Identify all lines below that hold "ipynb" and collect them.

══ Records for this exercise ══

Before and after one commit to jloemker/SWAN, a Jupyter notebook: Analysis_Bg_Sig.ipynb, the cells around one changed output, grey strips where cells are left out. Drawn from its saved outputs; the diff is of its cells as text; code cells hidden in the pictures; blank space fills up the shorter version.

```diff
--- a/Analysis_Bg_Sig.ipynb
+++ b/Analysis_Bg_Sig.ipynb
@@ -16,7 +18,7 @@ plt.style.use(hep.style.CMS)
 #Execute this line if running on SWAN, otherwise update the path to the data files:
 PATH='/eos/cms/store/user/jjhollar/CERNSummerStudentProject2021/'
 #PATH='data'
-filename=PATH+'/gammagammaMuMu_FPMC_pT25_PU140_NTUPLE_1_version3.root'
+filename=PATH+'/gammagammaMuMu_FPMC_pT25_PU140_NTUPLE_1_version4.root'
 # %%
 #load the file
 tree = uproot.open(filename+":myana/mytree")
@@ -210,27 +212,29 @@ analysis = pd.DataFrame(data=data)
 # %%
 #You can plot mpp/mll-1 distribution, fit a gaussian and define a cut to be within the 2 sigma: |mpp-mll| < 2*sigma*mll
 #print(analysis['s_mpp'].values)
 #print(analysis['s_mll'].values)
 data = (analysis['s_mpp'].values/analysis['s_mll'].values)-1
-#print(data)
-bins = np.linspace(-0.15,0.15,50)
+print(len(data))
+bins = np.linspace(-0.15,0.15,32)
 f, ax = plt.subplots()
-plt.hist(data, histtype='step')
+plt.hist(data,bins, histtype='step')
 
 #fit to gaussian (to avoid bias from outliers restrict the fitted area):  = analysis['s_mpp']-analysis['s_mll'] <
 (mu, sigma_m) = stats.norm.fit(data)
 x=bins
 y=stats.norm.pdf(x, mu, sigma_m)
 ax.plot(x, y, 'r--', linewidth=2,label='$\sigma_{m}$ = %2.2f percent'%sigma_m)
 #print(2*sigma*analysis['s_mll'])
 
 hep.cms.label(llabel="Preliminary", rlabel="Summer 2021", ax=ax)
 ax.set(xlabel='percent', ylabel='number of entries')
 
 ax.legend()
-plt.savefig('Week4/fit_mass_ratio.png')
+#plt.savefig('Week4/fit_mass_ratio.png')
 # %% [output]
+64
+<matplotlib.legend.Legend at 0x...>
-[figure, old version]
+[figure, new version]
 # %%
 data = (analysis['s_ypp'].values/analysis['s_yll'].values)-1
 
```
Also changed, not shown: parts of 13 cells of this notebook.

═══

Answer box:
Before and after one commit to jloemker/SWAN, a Jupyter notebook: Analysis_Bg_Sig.ipynb, the cells around one changed output, grey strips where cells are left out. Drawn from its saved outputs; the diff is of its cells as text; code cells hidden in the pictures; blank space fills up the shorter version.
--- a/Analysis_Bg_Sig.ipynb
+++ b/Analysis_Bg_Sig.ipynb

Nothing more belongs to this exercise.